The JaneDear Girls have bloomed with their debut single, "Wildflower." The catchy song has led to late night TV appearances, steady airplay at country radio and a pair of ACM nominations for top vocal duo and top new duo or group. They also enlisted longtime supporter John Rich to produce their lively self-titled debut album, which was released in early February. During their recent visit to CMT, fashionable friends Susie Brown and Danelle Leverett chatted about filming their first music video, their fondness for Shania Twain and Keith Urban and finding a connection with their fans.
CMT: What do you remember the most about shooting the video for "Wildflower"?
Leverett: First off, when I was driving out to Adams, Tenn., the sun was rising because it was very, very early, and it was so, so beautiful. I remember seeing that sunrise and being like, "That is so beautiful and amazing, and we are the luckiest people in the world to be doing what we're doing." Sunrises are one of my favorite things in the world, so I just had a moment, took a breath and thought, "Whew, wow, this is really happening." And the other part I loved was when we were on the trampoline. We were both doing flips and crazy moves. As you could see, they used the splits, so it's kind of funny. My mom didn't like that part, but I thought it was funny anyways!
What were you hoping to capture when you wrote the song?
Brown: I wrote it two summers ago. I just wanted it to be something really fun and like a female anthem -- something that described me. I wrote it on a little vintage Mandocaster, which is like an electric mandolin. It was the first time I ever played it. I'd gotten it out of the closet and went to Guitar Center and got a little amp and I just started rockin' out on something. I had a little flower in my hair that I just bought at Claire's, and my co-writer was like, "Whoa, that's kind of a crazy wild beat! And you have that little flower in your hair. Why don't we write a song called 'Wildflower' and make it about how you grew up?" It's been really fun.
Susie, you were in a family band while growing up in Utah. Was it a bluegrass band?
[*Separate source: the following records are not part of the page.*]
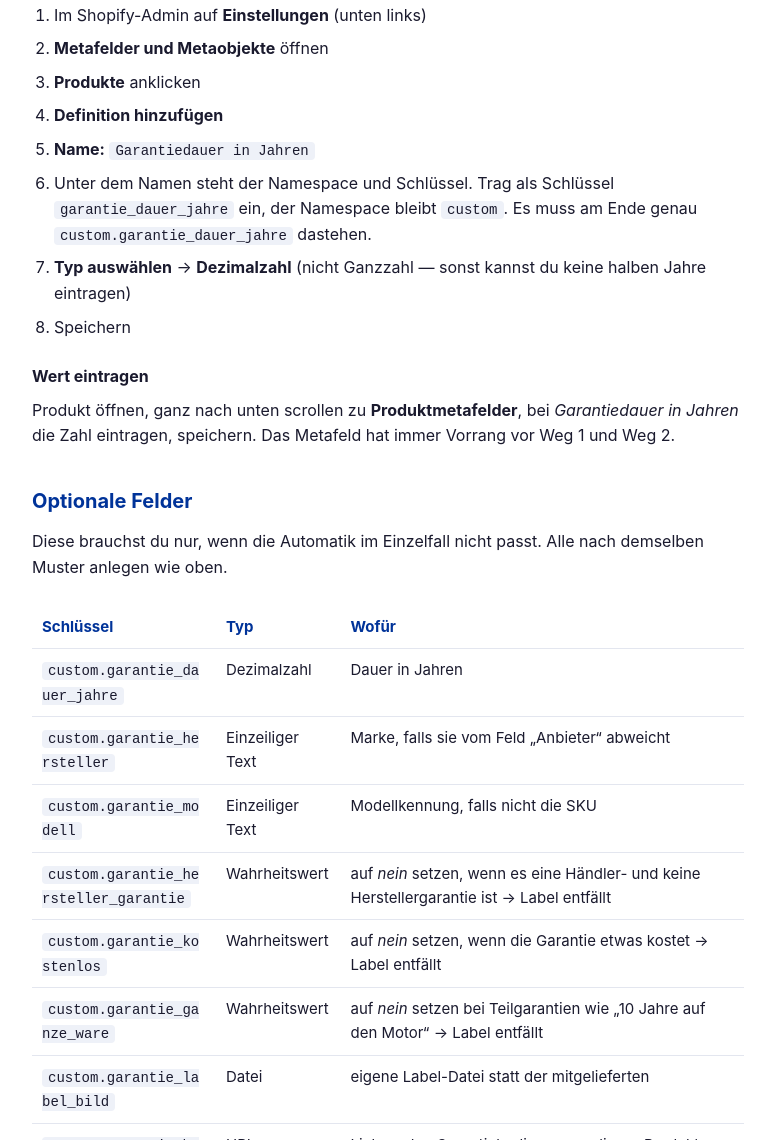
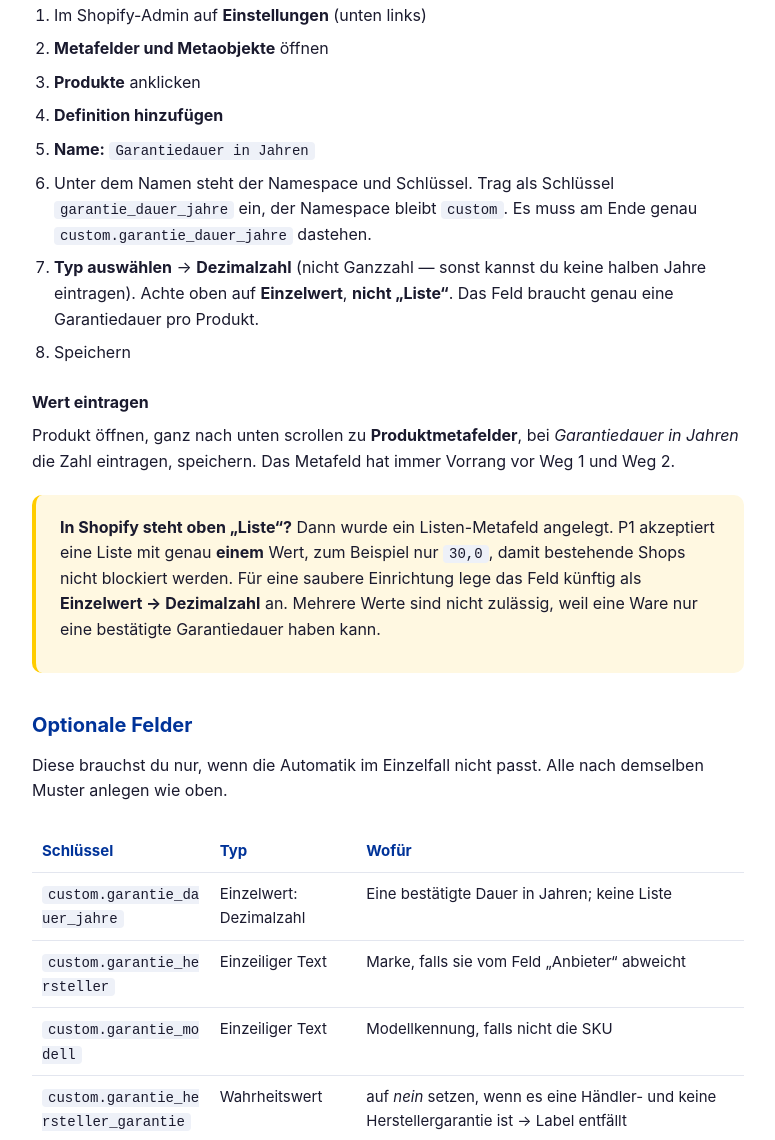
Before and after one commit to rotationsdesigner/garantielabel-support, a plain HTML site: page einrichtung.html in a window 1280 px wide. Shown: the part 2304-3444 px from the top of the page, without its empty margins (252-1027 px from the left). Drawn offline with Linux system fonts and the light colour scheme.

Commit message:
Clarify single-value duration metafields

```diff
--- a/einrichtung.html
+++ b/einrichtung.html
@@ -92,19 +92,22 @@
     <li><strong>Definition hinzufügen</strong></li>
     <li><strong>Name:</strong> <code>Garantiedauer in Jahren</code></li>
     <li>Unter dem Namen steht der Namespace und Schlüssel. Trag als Schlüssel <code>garantie_dauer_jahre</code> ein, der Namespace bleibt <code>custom</code>. Es muss am Ende genau <code>custom.garantie_dauer_jahre</code> dastehen.</li>
-    <li><strong>Typ auswählen</strong> &rarr; <strong>Dezimalzahl</strong> (nicht Ganzzahl — sonst kannst du keine halben Jahre eintragen)</li>
+    <li><strong>Typ auswählen</strong> &rarr; <strong>Dezimalzahl</strong> (nicht Ganzzahl — sonst kannst du keine halben Jahre eintragen). Achte oben auf <strong>Einzelwert</strong>, <strong>nicht „Liste“</strong>. Das Feld braucht genau eine Garantiedauer pro Produkt.</li>
     <li>Speichern</li>
   </ol>
 
   <h3>Wert eintragen</h3>
   <p>Produkt öffnen, ganz nach unten scrollen zu <strong>Produktmetafelder</strong>, bei <em>Garantiedauer in Jahren</em> die Zahl eintragen, speichern. Das Metafeld hat immer Vorrang vor Weg 1 und Weg 2.</p>
+  <div class="karte karte--warn">
+    <p><strong>In Shopify steht oben „Liste“?</strong> Dann wurde ein Listen-Metafeld angelegt. P1 akzeptiert eine Liste mit genau <strong>einem</strong> Wert, zum Beispiel nur <code>30,0</code>, damit bestehende Shops nicht blockiert werden. Für eine saubere Einrichtung lege das Feld künftig als <strong>Einzelwert → Dezimalzahl</strong> an. Mehrere Werte sind nicht zulässig, weil eine Ware nur eine bestätigte Garantiedauer haben kann.</p>
+  </div>
 
   <h2>Optionale Felder</h2>
   <p>Diese brauchst du nur, wenn die Automatik im Einzelfall nicht passt. Alle nach demselben Muster anlegen wie oben.</p>
   <div class="tabelle">
   <table>
     <tr><th>Schlüssel</th><th>Typ</th><th>Wofür</th></tr>
-    <tr><td><code>custom.garantie_dauer_jahre</code></td><td>Dezimalzahl</td><td>Dauer in Jahren</td></tr>
+    <tr><td><code>custom.garantie_dauer_jahre</code></td><td>Einzelwert: Dezimalzahl</td><td>Eine bestätigte Dauer in Jahren; keine Liste</td></tr>
     <tr><td><code>custom.garantie_hersteller</code></td><td>Einzeiliger Text</td><td>Marke, falls sie vom Feld „Anbieter“ abweicht</td></tr>
     <tr><td><code>custom.garantie_modell</code></td><td>Einzeiliger Text</td><td>Modellkennung, falls nicht die SKU</td></tr>
     <tr><td><code>custom.garantie_hersteller_garantie</code></td><td>Wahrheitswert</td><td>auf <em>nein</em> setzen, wenn es eine Händler- und keine Herstellergarantie ist &rarr; Label entfällt</td></tr>
```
Brown: It was pretty much bluegrass. I started violin when I was 4, then I switched over to fiddling when I was 8. I started doing a bunch of contests and really learned bluegrass. It was so much fun because I didn't have to stick to the notes on the page. I could make it my own interpretation, and I've always loved being able to do that. I played with my family band for about 10 years or so. We played all kinds of music, and it was really fun. It kept me playing until I moved out here and met Danelle.
Danelle, being from Amarillo, do you hear that Texas influence in your music?
Leverett: Honestly, I'd say no, only because I wasn't as influenced by Texas country music as much as other people were. I grew up on the Beatles, first and foremost, and then went through a Jewel/Nirvana/Green Day phase. And then I really got into country when I heard Keith Urban and Garth Brooks and Shania Twain. I love all kinds of different music, and I think if you listen to our album ... you're going to hear a variety of influences.
On your website, both of you cited Keith Urban and Shania Twain as influences. How did those artists contribute to your musical vision?
Leverett: Keith Urban really is the reason that I first fell in love with country music -- like really fell in love. I loved how he took kinda rockin' music and played it with the ganjo [a banjo with a guitar neck] and had these innovative melodies but with lyrics that related to the country demographic -- and also to just really anyone. I take pride in being part of a genre that cares so much about their lyrical content. The songs that we sing make sense and they're thought-out and sometimes they're even pretty brilliant lyrically. I think Keith was the best of both worlds, musically and lyrically. He really spoke to me.
Brown: I've always been a big fan of Shania Twain. She put out a lot of songs that were really empowering to women and made them feel good about themselves. I think as female artists as well, that is something that is important to us -- to speak to our audience like that and make them feel good about themselves.
Do you feel like you're singing for the female audience?
Leverett: Yes and no. Anyone that wants to listen to our music, we will embrace them. I think that our first single obviously was really driven toward females, but the funny thing about it is that we have a lot of guys showing up to our shows singing, "I'm a wildflower." ... It's like, "Wow, that's really cool, I think." ... And the next single, "Shotgun Girl," I hope will really appeal to males and females in a sense that a lot of girls will say, "Well, I've been a shotgun girl before. I've ridden in the middle of some dude's truck." And I hope that guys will think, "I want a shotgun girl" or "I have one" -- or had one. If you're my ex, you're probably saying "had." (laughs) We like to do all kinds of songs that can relate to all different demographics.
What do you hope fans can take away from seeing you in concert?
Leverett: Hopefully, they will feel really happy and energized. We love to rock out onstage and just have a really good time. We love to just dance and go crazy.
Brown: We put off a very positive energy that people can feed off of.
What has been the response to "Wildflower" on tour?
Leverett: Sometimes they all sing it back to us in markets where they've been playing the song pretty heavily. It's exciting and encouraging to hear people singing our song back to us regularly.
Brown: It's one of the most rewarding things as artists to have the fans say, "I love what you do." That's what that means when they sing your song -- "I love what you're doing -- and rock on!"